Can be used for the auxiliary diagnosis of autoimmune diseases.

48 hypersensitive C-reactive protein (HCRP)

HCRP is a non-specific acute phase response protein that appears in the blood during inflammation. The change in CRP concentration in patients with acute inflammation is faster than the change in red blood cell deposition. Studies have shown that CRP is not only a very good indicator of inflammation, it is also a good indicator of coronary artery disease when significantly increased. The increase in concentration occurs in a variety of tissue lesions in a non-specific manner, such as: infection, rheumatoid arthritis, myocardial infarction, malignancy, and the like.

49 amylase (AMY)

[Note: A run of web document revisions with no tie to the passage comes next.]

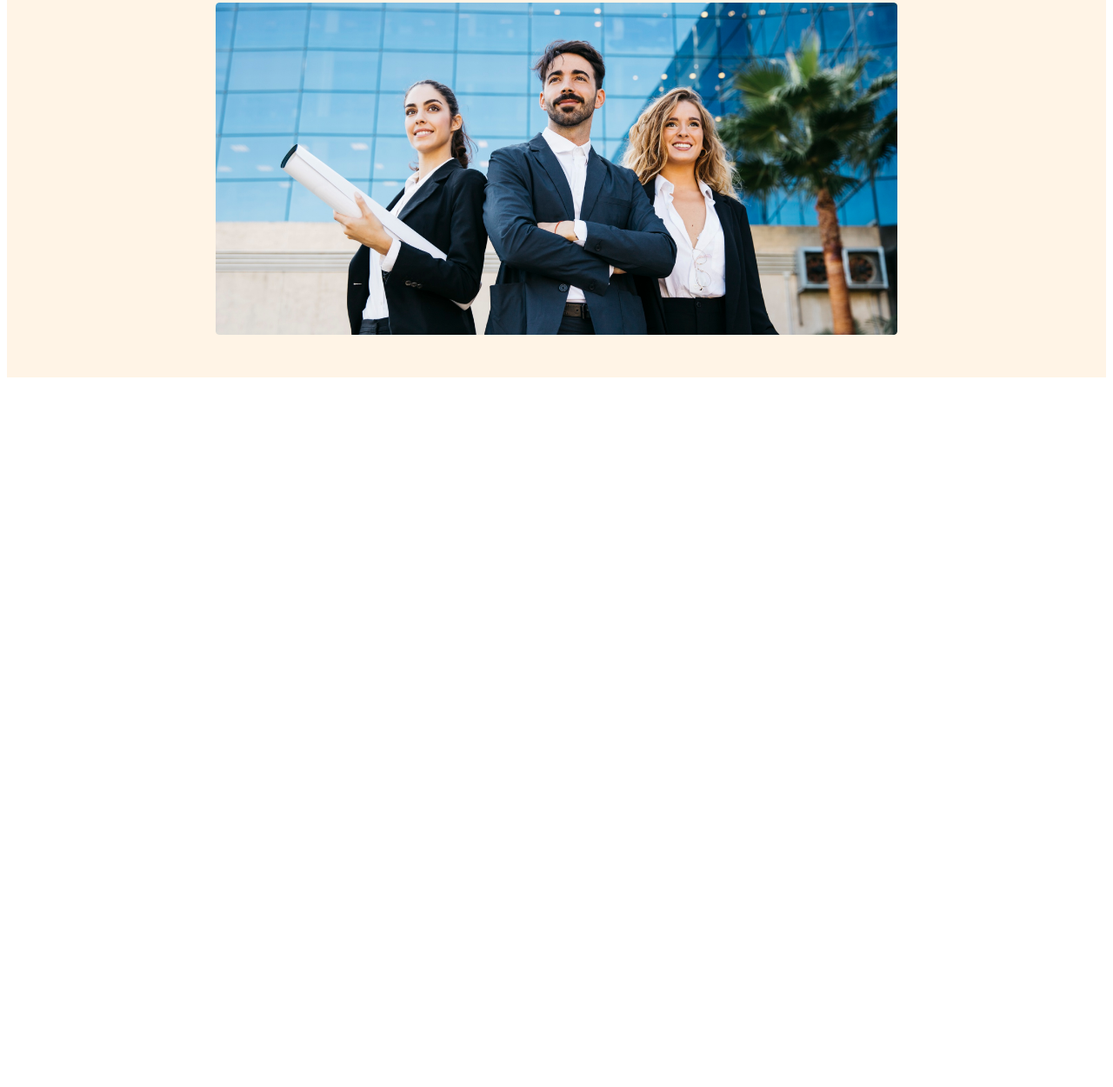
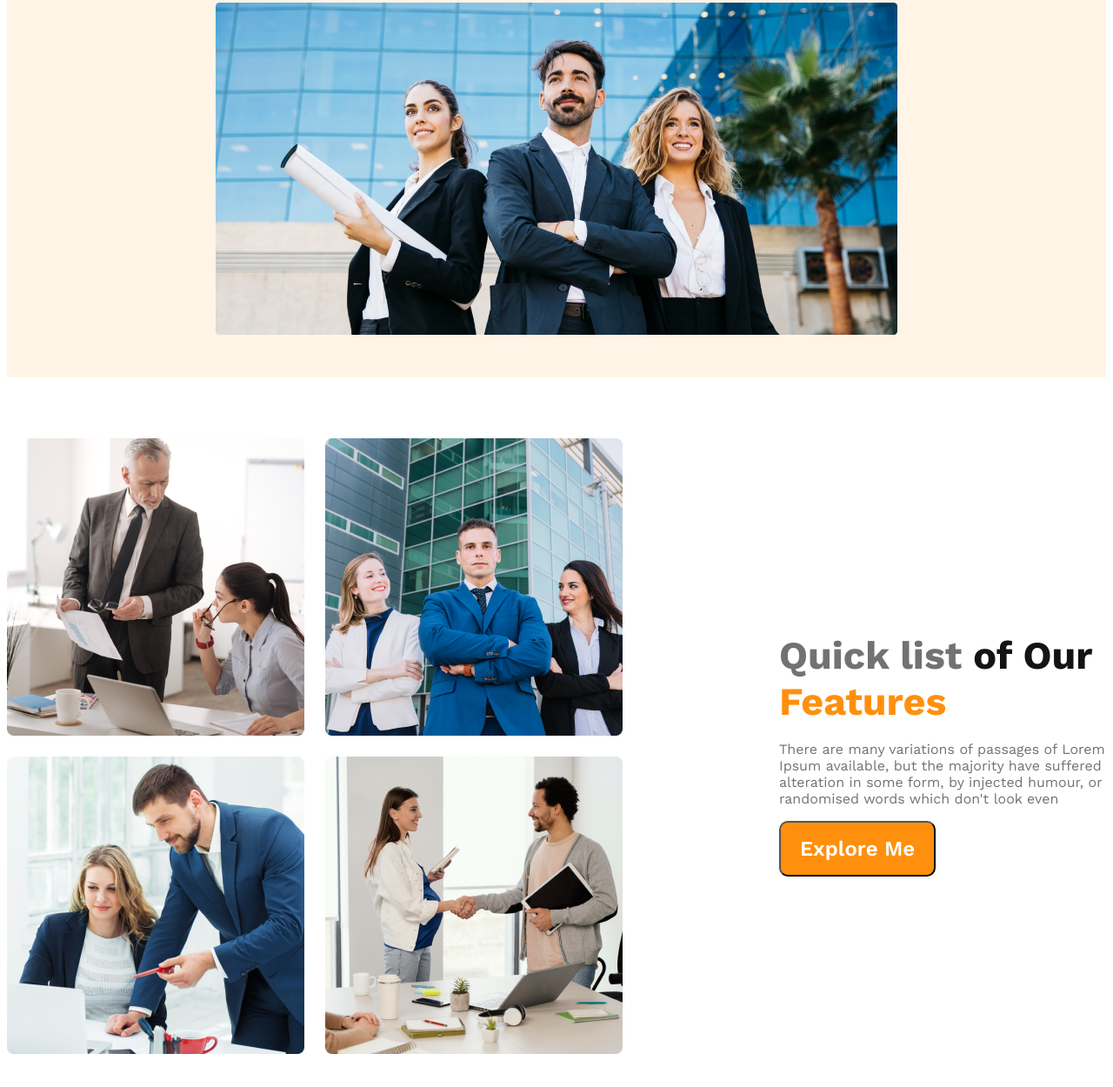
Before and after one commit to SabbirReturn/responsive_layout-repo, a plain HTML site: page index.html in a window 1280 px wide. Shown: the part 634-1884 px from the top of the page at 87% size. Before the commit the page ends 1076 px from the top, so only its background shows below. Drawn offline with nearby package versions, Linux system fonts and the light colour scheme.

Commit message:
Features-conteiner make and responsive

```diff
--- a/index.html
+++ b/index.html
@@ -31,7 +31,23 @@
         </div>
     </header>
     <main>
-
+        <section>
+            <div class="Features-conteiner">
+                <div class="img-content">
+                    <img src="images/team1.png" alt="">
+                    <img src="images/team2.png" alt="">
+                    <img src="images/team3.png" alt="">
+                    <img src="images/team4.png" alt="">
+                </div>
+                <div class="Features-content">
+                    <h1 class="Features-title"><span class="Quick">Quick list </span> <span class="of-our">of Our</span> <span class="Features">Features</span></h1>
+                    <p class="Features-descriptions">There are many variations of passages of Lorem Ipsum available, but the majority have suffered alteration in some form, by injected humour, or randomised words which don't look even</p>
+                    <div class="second-btn-style">
+                        <button class="second-btn">Explore Me</button>
+                    </div>
+                </div>
+            </div>
+        </section>
     </main>
     <footer>
 
--- a/styles/architect.css
+++ b/styles/architect.css
@@ -18,7 +18,7 @@ nav>ul{
     display: flex;
 }
 nav ul li{
-    margin-right: 40px;
+    margin-right: 30px;
     list-style: none;
 }
 nav a{
@@ -69,9 +69,53 @@ nav a{
 .banner-picture img {
     width: 100%;
 }
+main{
+    max-width: 1440px;
+    margin: 70px auto;
+}
+.Features-conteiner{
+    display: flex;
+    align-items: center;
+}
+.img-content{
+    display: grid;
+    grid-template-columns: repeat(2, 1fr);
+    gap:24px;
+    padding-right: 180px;
+}
+.Quick{
+    color: #727272;
+    font-size: 2.8rem;
+    font-weight: 500px;
+}
+.of-our{
+    color: #131313;
+    font-size: 2.8rem;
+    font-weight: 700px;
+}
+.Features{
+    color: #FF900E;
+    font-size: 2.8rem;
+    font-weight: 700px;
+}
+.Features-descriptions{
+    color: #727272;
+    font-size: 1rem;
+
+}
+.second-btn{
+    background-color:#FF900E ;
+    width: 180px;
+    height: 64px;
+    border-radius: 10px;
+    color: #FFF;
+    font-size: 1.5rem;
+    font-weight: 600;
+}
 @media screen and (max-width:577px) {
     nav{
         flex-direction: column;
+        padding: 60px 200px;
     }
     .banner{
         padding-left: 20px;
@@ -81,12 +125,25 @@ nav a{
         padding-left: 1px;
         padding-right: 1px;
     }
+    .Features-conteiner{
+        flex-direction: column;
+        padding-left: 2rem;
+    }
+    .img-content{
+        grid-template-columns: 1fr;
+        padding-left: 2rem;
+        padding-right: 70px;
+    }
+    .second-btn-style{
+        text-align: center;
+    }
 }
 
 /* Learge Screen */
 @media screen and (min-width:577px) and (max-width:960px) {
     nav{
         flex-direction: column;
+        padding: 60px 200px;
     }
     .banner{
 
@@ -95,4 +152,13 @@ nav a{
         padding-left: 1px;
         padding-right: 1px;
     }
+    .img-content{
+        grid-template-columns: 1fr;
+        padding-left: 2rem;
+        padding-right: 70px;
+    }
+    .Features-conteiner{
+        flex-direction: column;
+        padding-left: 2rem;
+    }
 }
```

Serum amylase assay is mainly used to diagnose acute pancreatitis. Amylase activity is significantly increased during acute attacks. Urinary amylase will also increase 12-24 hours after onset. Some chronic pancreatic diseases, such as chronic pancreatitis, pancreatic tumors, and mumps, salivary glands, or glandular tube occlusion, serum amylase will also increase, and for various liver diseases such as hepatitis, cirrhosis, liver Abscess, liver cancer and cholecystitis, etc., amylase activity decreased.

50 lipase (LIPA or LPS)

Lipase activity was measured to reflect the imbalance of the pancreas. In acute pancreatitis, lipase activity is 2-50 times higher than the reference upper limit within 4-8 hours of abdominal pain, peaking at 24 hours, and decreasing within 8-14 days. Lipase activity is also elevated in chronic pancreatitis and pancreatic duct occlusion.

51 glycated hemoglobin (HbA1c)

The degree of control of diabetes was assessed, and the average blood glucose level was measured 1-2 months before the response. When the red blood cell survival period is shortened for any reason, the HbA1c% will decrease, even though the blood glucose level may be elevated at this time.